The life of John Lewis is a testament to the power of perseverance. His humble beginnings did not suggest that he would inspire millions to move mountains and overcome tremendous obstacles on the road to greatness. Yet that precisely what he did, helping liberate millions from racial oppression and ultimately being awarded the Presidential Medal of Freedom from none other than President Barack Obama, America’s first Black Commander-in-Chief, who later signed a commemorative photo from his inauguration ceremony with the words: “Because of you, John. Barack Obama.”
When America laid John Lewis to rest this week, the Civil Rights and Labor Movement worlds lost a groundbreaker and America lost a hero because John Lewis’ American Dream was about more than material prosperity for himself. He made it his mission in life to open up possibilities for others, to motivate people to take action and – above all – to be motivated always by righteousness. Born on February 21, 1940 to the son of Alabama sharecroppers, Lewis knew from a very young age that he wanted to be a preacher. By his teens, he had transitioned from delivering sermons to the family’s chickens to preaching in public among the people – ultimately graduating from American Baptist Theological Seminary in Nashville, Tennessee as well as Fisk University, and becoming an ordained Baptist minister.
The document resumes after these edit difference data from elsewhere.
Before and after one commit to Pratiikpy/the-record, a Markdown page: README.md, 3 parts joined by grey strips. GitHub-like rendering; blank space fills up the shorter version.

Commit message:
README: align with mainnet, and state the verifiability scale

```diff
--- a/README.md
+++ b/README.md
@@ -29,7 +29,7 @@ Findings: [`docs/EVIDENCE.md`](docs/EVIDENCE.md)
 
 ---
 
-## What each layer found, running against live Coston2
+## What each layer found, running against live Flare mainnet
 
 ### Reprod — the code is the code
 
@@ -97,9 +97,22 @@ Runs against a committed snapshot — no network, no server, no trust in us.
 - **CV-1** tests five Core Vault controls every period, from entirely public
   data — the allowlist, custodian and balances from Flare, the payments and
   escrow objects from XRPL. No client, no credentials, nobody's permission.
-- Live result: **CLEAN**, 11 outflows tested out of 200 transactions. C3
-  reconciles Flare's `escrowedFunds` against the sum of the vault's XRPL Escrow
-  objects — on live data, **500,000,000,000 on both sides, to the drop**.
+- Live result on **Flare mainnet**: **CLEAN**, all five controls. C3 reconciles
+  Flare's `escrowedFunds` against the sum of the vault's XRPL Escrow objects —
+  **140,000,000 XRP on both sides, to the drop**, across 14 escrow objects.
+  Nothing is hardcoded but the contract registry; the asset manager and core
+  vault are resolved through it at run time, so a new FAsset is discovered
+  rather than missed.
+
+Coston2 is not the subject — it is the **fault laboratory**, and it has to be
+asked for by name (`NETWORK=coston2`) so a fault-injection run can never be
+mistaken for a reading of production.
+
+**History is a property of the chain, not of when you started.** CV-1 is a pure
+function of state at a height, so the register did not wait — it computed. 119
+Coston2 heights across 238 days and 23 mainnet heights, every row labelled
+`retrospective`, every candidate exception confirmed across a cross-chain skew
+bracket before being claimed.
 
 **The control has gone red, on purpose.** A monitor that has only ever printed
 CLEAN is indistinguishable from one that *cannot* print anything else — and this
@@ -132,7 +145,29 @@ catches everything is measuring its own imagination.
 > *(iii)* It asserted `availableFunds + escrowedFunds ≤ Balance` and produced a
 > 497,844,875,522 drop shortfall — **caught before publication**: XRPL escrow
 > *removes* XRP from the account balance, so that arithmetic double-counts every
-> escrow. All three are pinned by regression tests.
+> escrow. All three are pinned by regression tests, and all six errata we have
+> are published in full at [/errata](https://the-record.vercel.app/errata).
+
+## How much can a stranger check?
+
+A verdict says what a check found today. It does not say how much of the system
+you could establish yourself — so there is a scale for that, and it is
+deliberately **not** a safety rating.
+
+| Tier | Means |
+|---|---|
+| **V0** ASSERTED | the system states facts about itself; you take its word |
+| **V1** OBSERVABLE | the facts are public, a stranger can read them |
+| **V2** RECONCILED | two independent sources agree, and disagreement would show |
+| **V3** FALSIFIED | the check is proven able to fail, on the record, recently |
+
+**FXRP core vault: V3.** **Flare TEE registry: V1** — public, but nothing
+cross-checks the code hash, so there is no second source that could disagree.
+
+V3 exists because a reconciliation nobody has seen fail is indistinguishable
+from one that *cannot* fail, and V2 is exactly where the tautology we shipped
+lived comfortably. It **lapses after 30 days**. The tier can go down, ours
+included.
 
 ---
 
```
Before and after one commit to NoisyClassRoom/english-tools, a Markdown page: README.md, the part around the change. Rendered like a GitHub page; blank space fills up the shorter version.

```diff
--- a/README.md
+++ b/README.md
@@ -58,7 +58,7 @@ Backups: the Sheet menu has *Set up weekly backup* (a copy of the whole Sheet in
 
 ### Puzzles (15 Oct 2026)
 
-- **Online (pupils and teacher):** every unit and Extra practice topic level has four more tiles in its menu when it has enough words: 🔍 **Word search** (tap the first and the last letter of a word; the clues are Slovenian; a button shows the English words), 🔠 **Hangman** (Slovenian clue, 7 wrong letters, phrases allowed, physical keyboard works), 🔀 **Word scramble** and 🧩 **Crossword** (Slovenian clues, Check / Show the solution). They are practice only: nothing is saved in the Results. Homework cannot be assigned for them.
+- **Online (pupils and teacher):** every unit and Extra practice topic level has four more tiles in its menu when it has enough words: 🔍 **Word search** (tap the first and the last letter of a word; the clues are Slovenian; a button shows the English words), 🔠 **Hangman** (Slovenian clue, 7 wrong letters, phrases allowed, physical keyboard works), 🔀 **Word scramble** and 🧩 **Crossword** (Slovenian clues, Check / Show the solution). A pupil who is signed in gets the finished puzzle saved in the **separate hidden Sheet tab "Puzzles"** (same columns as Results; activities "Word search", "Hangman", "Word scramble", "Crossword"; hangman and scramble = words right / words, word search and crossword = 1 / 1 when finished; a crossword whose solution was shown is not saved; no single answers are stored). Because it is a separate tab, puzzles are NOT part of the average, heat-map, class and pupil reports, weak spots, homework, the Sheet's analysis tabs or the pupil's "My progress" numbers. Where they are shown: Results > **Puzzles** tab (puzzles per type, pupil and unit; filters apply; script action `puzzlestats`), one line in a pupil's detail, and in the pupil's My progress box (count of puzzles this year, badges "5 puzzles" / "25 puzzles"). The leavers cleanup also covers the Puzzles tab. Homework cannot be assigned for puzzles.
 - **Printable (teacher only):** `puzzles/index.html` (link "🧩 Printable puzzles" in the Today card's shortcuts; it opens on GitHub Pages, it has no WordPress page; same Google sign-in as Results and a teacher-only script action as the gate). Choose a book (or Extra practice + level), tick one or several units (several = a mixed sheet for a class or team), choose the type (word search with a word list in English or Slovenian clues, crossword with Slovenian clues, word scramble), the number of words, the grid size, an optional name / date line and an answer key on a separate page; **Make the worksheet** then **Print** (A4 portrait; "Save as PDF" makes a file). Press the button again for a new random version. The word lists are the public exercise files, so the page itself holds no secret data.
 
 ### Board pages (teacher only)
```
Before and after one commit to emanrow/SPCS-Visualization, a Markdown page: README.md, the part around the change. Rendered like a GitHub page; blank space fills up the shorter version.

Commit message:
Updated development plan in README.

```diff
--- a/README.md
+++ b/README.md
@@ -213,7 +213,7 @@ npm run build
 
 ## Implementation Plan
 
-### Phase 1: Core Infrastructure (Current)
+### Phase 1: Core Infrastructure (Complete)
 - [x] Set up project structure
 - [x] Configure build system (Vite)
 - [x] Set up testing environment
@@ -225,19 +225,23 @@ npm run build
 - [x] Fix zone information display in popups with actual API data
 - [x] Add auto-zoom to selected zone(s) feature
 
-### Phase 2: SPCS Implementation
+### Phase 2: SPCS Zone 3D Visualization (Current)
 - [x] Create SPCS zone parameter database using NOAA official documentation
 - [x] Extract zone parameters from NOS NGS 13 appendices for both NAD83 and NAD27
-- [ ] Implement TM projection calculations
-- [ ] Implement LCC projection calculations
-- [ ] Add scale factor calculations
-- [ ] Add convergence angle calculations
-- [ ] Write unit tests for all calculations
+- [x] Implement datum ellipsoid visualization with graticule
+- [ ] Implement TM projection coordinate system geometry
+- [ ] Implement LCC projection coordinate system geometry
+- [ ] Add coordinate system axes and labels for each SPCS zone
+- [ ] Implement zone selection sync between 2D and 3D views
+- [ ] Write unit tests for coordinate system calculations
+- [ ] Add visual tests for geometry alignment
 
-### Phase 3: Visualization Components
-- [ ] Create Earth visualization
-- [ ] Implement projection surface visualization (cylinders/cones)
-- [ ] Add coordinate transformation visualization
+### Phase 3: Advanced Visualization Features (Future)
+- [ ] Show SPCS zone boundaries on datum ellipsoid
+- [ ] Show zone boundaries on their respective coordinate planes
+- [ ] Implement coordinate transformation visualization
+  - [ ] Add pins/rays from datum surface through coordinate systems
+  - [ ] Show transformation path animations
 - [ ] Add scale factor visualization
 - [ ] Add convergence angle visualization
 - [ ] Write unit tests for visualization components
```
But he was about more than just talk. Seeking righteousness by fighting racism was the primary cause of his life and he put his life on the line many times for this cause all while doing so entirely through non-violent protest. In the early 1960s, Lewis organized numerous sit-ins at racially segregated Tennessee lunch counters and was one of the 13 original Freedom Riders. He endured incredibly vicious and violent assaults – literally spilling blood and nearly dying at the hands of both vigilante mobs and law enforcement. Lewis was frequently, and unjustly, arrested in states throughout the Deep South. By the time he started serving as Chairman of the legendary Student Nonviolent Coordinating Committee (SNCC), he had been arrested 24 times – all due to his participation in non-violent protests for civil rights and racial equality. It was because of his leadership and organizing abilities that the SNCC made serious headlines and headway under his tenure – from opening Freedom Schools and initiating the Freedom Summer in Mississippi to organizing the Selma, Alabama voting rights campaign and participating as one of the “Big Six” leaders to organizing the historic March on Washington, which culminated in Dr. Martin Luther King, Jr.’s momentous “I Have a Dream” speech.
Its vision of a Promised Land characterized by racial harmony and justice for all people remain the primary goal of Lewis’ work for the remainder of his long life. Well before the term “intersectionality” became popular, Lewis understood the connection between racial injustice and economic injustice. Yet he also knew that the Black community needed strong, dedicated voices and he rose to the challenge, intertwining this work with his involvement in interrelated causes. When Lewis headed the Voter Education Project in the late 1970s, the organization added nearly four million people of color to the voter rolls and when he worked for the Carter Administration running the VISTA program (now known as AmeriCorps VISTA), he focused his work on foster grandparents while ultimately becoming President Jimmy Carter’s Ambassador to the UN.
However, it was his career in public service as an elected official that made Lewis talked about once again at dinner tables across America. After serving on the Atlanta City Council for five years, he ran a successful, hard-fought campaign for a seat in the U.S. House of Representatives in 1986 – winning reelection 16 times. Lewis became known as the “Conscience of Congress,” fiercely defending Civil Rights and Labor Rights while also standing up for Gay Rights well before LGBTQ+ matters were taken seriously, let alone popularly accepted.
And while Lewis advocated for engaging in “good trouble, necessary trouble” to make the changes needed in society, he abhorred demagoguery and he did not shy away from calling out candidates seeking the highest office in the land – and more than one U.S. President who actually achieved the honor – from engaging in such behavior. Lewis was a determined man but he was a righteous one, too. He believed not in division but in reconciliation. Yet he also understood that in order to build a free and fair future we must first understand the institutionalized injustices of our past. Indeed, it is because of his perseverance that the Smithsonian Museum opened the National Museum of African American History and Culture adjacent to the Washington Memorial in 2016 – nearly 28 years after Lewis first introduced a bill in Congress to do so and always at the opposition of the notoriously racist Senator Jesse Helms.
When Lewis died on July 17, 2020, flags across the nation flew at half-mast to mourn a man who spent his entire lifetime fighting for the full dignity of all people. Dignitaries from around the world sent public condolences to pay their respects and three living former U.S. Presidents eulogized him. Especially given the volatility and uncertainty roiling America at this time in our nation’s history, may all of us who fight the good fight remember John Lewis as the definitive example to follow when making “good trouble” in the days ahead.